== Dataset items ==
--------------------------------

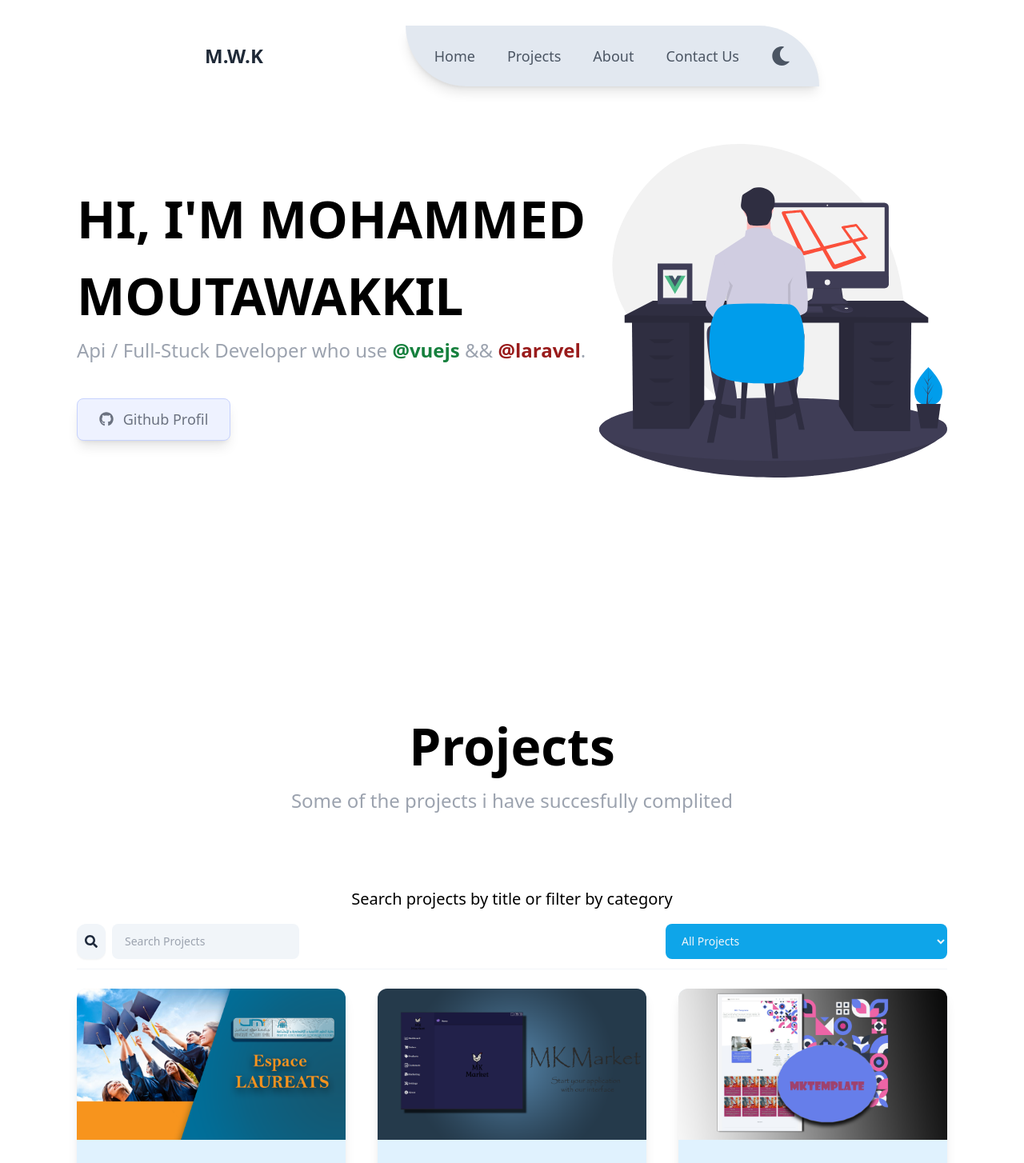
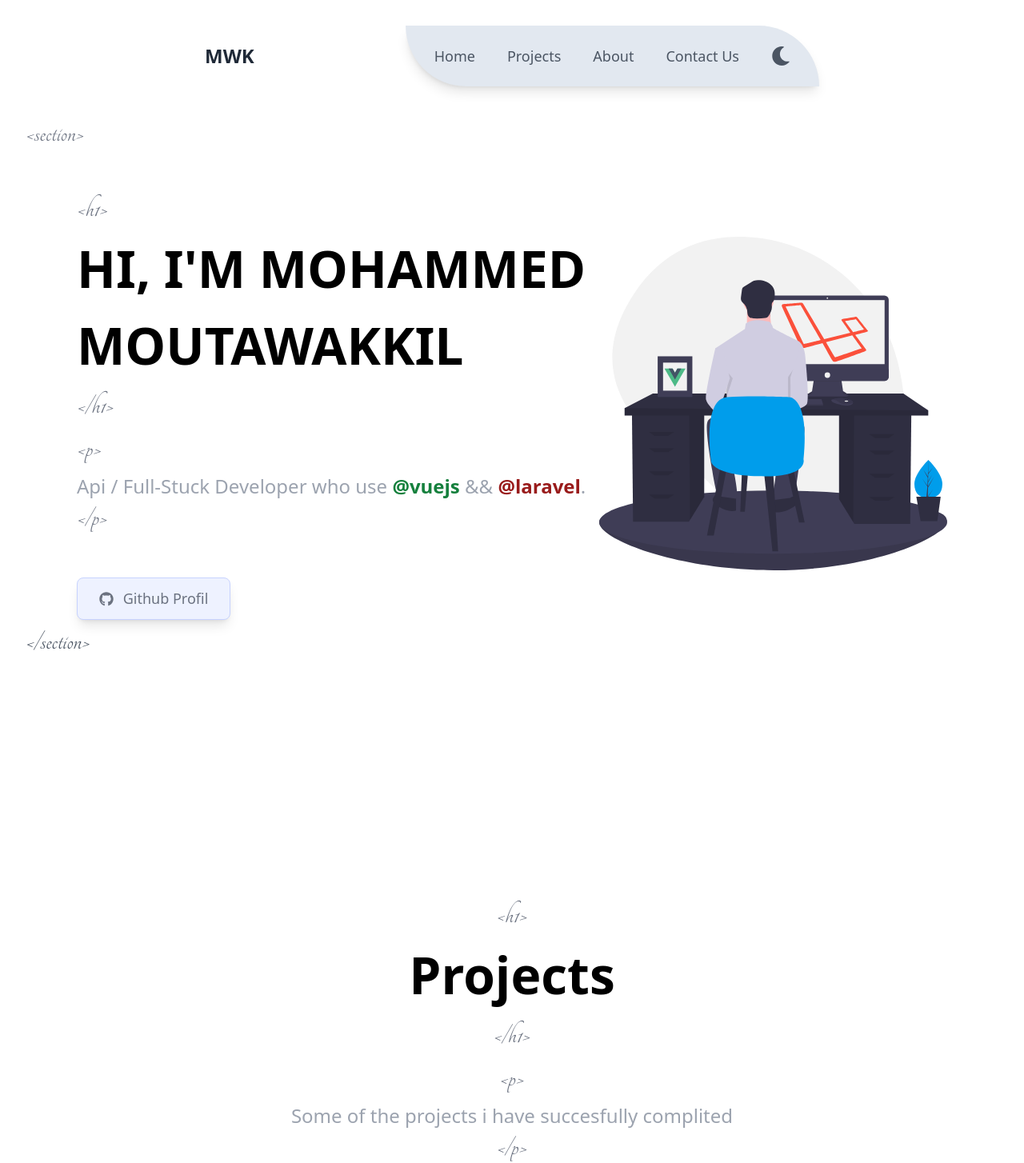
Before and after one commit to mohammedmoutawakkil/Portfolio-Example, a Vue app: page / in a window 1280 px wide. Shown: the top 1454 px of the page at 80% size. Built offline with nearby package versions, Linux system fonts and the light colour scheme.

Commit message:
add some effects

```diff
--- a/src/components/projects/ProjectsGrid.vue
+++ b/src/components/projects/ProjectsGrid.vue
@@ -30,10 +30,23 @@ function filterProjectsBySearch() {
 </script>
 
 <template>
+ 	<div class="container mt-72">
+		<p class="text-center text-gray-500 font-tangerine text-4xl">&lt;h1&gt;</p>
+        <h1 class="text-center font-extrabold  dark:text-Slate-100
+        duration-300 text-3xl md:text-3xl xl:text-6xl ">Projects</h1>
+		<p class="text-center text-gray-500 font-tangerine text-4xl">&lt;/h1&gt;</p>
+		<p class="text-center text-gray-500 font-tangerine text-4xl">&lt;p&gt;</p>
+        <p class="text-center font-medium mt-2 text-lg sm:text-xl  xl:text-2xl   leading-none text-gray-400"
+		>
+        Some of the projects i have succesfully complited
+        </p>
+		<p class="text-center text-gray-500 font-tangerine text-4xl">&lt;/p&gt;</p>
+    </div>
 	<!-- Projects grid -->
 	<section class="pt-10 sm:pt-14">
 		<!-- Filter and search projects -->
 		<div class="mt-10 sm:mt-10">
+	<p class="text-gray-500 font-tangerine text-4xl">&lt;section&gt;</p>
 			<h3
 				class="font-general-regular
 					text-center text-secondary-dark
@@ -111,6 +124,7 @@ function filterProjectsBySearch() {
 			/>
 		</div>
 	</section>
+	<p class="text-gray-500 font-tangerine text-4xl mt-9">&lt;/section&gt;</p>
 </template>
 
 <style scoped></style>
--- a/src/index.css
+++ b/src/index.css
@@ -1,3 +1,4 @@
+@import url('https://fonts.googleapis.com/css2?family=Oswald:wght@200&family=Tangerine&display=swap');
 @tailwind base;
 @tailwind components;
 @tailwind utilities;
--- a/src/layouts/Home/Body/ProjectSection.vue
+++ /dev/null
@@ -1,10 +0,0 @@
-<template>
-    <div class="container mt-72">
-        <h1 class="text-center font-extrabold  dark:text-Slate-100
-        duration-300 text-3xl md:text-3xl xl:text-6xl ">Projects</h1>
-        <p class="text-center font-medium mt-2 text-lg sm:text-xl  xl:text-2xl   leading-none text-gray-400"
-		>
-        Some of the projects i have succesfully complited
-        </p>
-    </div>
-</template>
--- a/src/layouts/Home/Head.vue
+++ b/src/layouts/Home/Head.vue
@@ -11,6 +11,7 @@ const Theme=computed(()=>store.state.user.currentTheme);
 	>
 		<!-- Banner left contents -->
 		<div class="w-full md:w-3/5 text-left">
+		<p class="text-gray-500 font-tangerine text-4xl">&lt;h1&gt;</p>
 			<h1
 				class="font-extra-bold text-center sm:text-left  dark:text-Slate-100 uppercase"
 			>
@@ -40,12 +41,16 @@ const Theme=computed(()=>store.state.user.currentTheme);
 				<Description>i</Description>
 				<Description>l</Description>
 			</h1>
+			<p class="text-gray-500 font-tangerine text-4xl">&lt;/h1&gt;</p>
+		<p class="text-gray-500 font-tangerine text-4xl">&lt;p&gt;</p>
 			<p
 				class="font-medium mt-2 text-lg sm:text-xl  xl:text-2xl text-center sm:text-left leading-none text-gray-400"
 			>
 				Api / Full-Stuck Developer who use <span class="font-extra-bold text-green-700">@vuejs</span> &&
 				<span class="font-extra-bold text-red-800">@laravel</span>.
 			</p>
+		<p class="text-gray-500 font-tangerine text-4xl">&lt;/p&gt;</p>
+
 			<div class="flex justify-center sm:block">
 				<a
 					download="Stoman-Resume.pdf"
--- a/src/layouts/Navbar/Navbar.vue
+++ b/src/layouts/Navbar/Navbar.vue
@@ -21,7 +21,7 @@
               md:text-2xl
               jo
             "
-            >M.W.K
+            ><span>M</span><span>W</span><span>K</span>
           </router-link>
           <!-- Mobile menu button -->
           <div @click="showMenu = !showMenu" class="flex lg:hidden">
--- a/src/views/About.vue
+++ b/src/views/About.vue
@@ -5,20 +5,23 @@
 		<div class="w-full sm:w-1/4 mb-7 sm:mb-0 ">
 			<img
 				src="/src/assets/images/me.jpeg"
-				class="rounded-xl w-96"
+				class="rounded-xl w-96 shadow-sm"
 				alt=""
 			/>
 		</div>
 
 		<!-- About details -->
 		<div class="w-full sm:w-3/4 text-left">
+		<p class="text-gray-500 font-tangerine text-4xl">&lt;p&gt;</p>
 			<p
-				class="break-all font-medium mb-4 text-gray-400  text-4xl"
+				class="break-all font-medium mb-4 text-gray-400 text-4xl"
 			>
 				Hi I'm Mohammed Moutawakkil A <span class="font-extra-bold text-green-700">@vuejs</span> &&
 				<span class="font-extra-bold text-red-800">@laravel</span> Full-stack Developer.
         I also Develop  Windows Applications Using <span class="font-extra-bold text-Indigo-800">@C#</span>.
 			</p>
+		<p class="text-gray-500 font-tangerine text-4xl">&lt;/p&gt;</p>
+
 		</div>
 	</div>
 </template>
--- a/src/views/Contact.vue
+++ b/src/views/Contact.vue
@@ -36,11 +36,15 @@ const socials=ref([
   <div class="block sm:flex sm:gap-10 lg:px-48 lx:px-48 md:px-48 mt-10 sm:mt-20">
 		<!-- About details -->
 		<div class="w-full sm:w-6/12 text-left">
+		<p class="text-gray-500 font-tangerine text-4xl">&lt;h1&gt;</p>
 			<h1 class="text-5xl font-semibold dark:text-Slate-200">Contact Details</h1>
+		<p class="text-gray-500 font-tangerine text-4xl">&lt;/h1&gt;</p>
+		<p class="text-gray-500 font-tangerine text-4xl">&lt;p&gt;</p>
           <p class="break-all text-xl text-gray-600">Hi 👋 How are you? Thank you for visiting My Portfolio. If you have any inquiries or feedback, please don't hesitate to reach out. I am available at the following social media outlets:</p>
-          <!-- Footer social links -->
+		<p class="text-gray-500 font-tangerine text-4xl">&lt;/p&gt;</p>
+		  <!-- Footer social links -->
 			<div
-				class="flex flex-col justify-center items-left  my-9 sm:my-16"
+				class="flex flex-col justify-center items-left  my-4 sm:my-8"
 			>
 				<ul class="flex gap-4 sm:gap-8">
 					<a
@@ -59,7 +63,7 @@ const socials=ref([
 				</ul>
 			</div>
           <p class="break-all text-xl text-gray-600">Also, currently available for freelance work. My scope of work includes but not limited to:</p>
-          <ul class="pl-10 list-disc dark:text-Slate-400">
+		  <ul class="pl-10 list-disc dark:text-Slate-400">
               <li>Full-stack Development</li>
               <li>Application Programming Interface(API)</li>
               <li>Backend Development</li>
--- a/src/views/Home.vue
+++ b/src/views/Home.vue
@@ -1,13 +1,13 @@
 <script setup>
 import Head from '../layouts/Home/Head.vue';
-import ProjectSection from '../layouts/Home/Body/ProjectSection.vue';
 import ProjectsGridVue from '../components/projects/ProjectsGrid.vue';
 </script>
 
 <template>
   <div class="container mx-auto">
+	<p class="text-gray-500 font-tangerine text-4xl xl:-ml-16 lg:-ml-9 ">&lt;section&gt;</p>
     <Head/>
-    <ProjectSection/>
+	<p class="text-gray-600 font-tangerine text-4xl xl:-ml-16 lg:-ml-9 ">&lt;/section&gt;</p>
     <ProjectsGridVue />
     <!-- Load more projects button -->
 		<div class="mt-10 sm:mt-20 flex justify-center">
--- a/tailwind.config.js
+++ b/tailwind.config.js
@@ -55,6 +55,9 @@ module.exports = {
             '6xl': '4rem',
             '7xl': '5rem',
         },
+        fontFamily: {
+            'tangerine': ['Tangerine', 'cursive', 'Oswald', 'sans-serif'],
+        },
         extend: {},
     },
     plugins: [],
```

--------------------------------

Across the records above, return every line that contains the word "block".

== RESULT OF THE TASK ==
 			<div class="flex justify-center sm:block">
   <div class="block sm:flex sm:gap-10 lg:px-48 lx:px-48 md:px-48 mt-10 sm:mt-20">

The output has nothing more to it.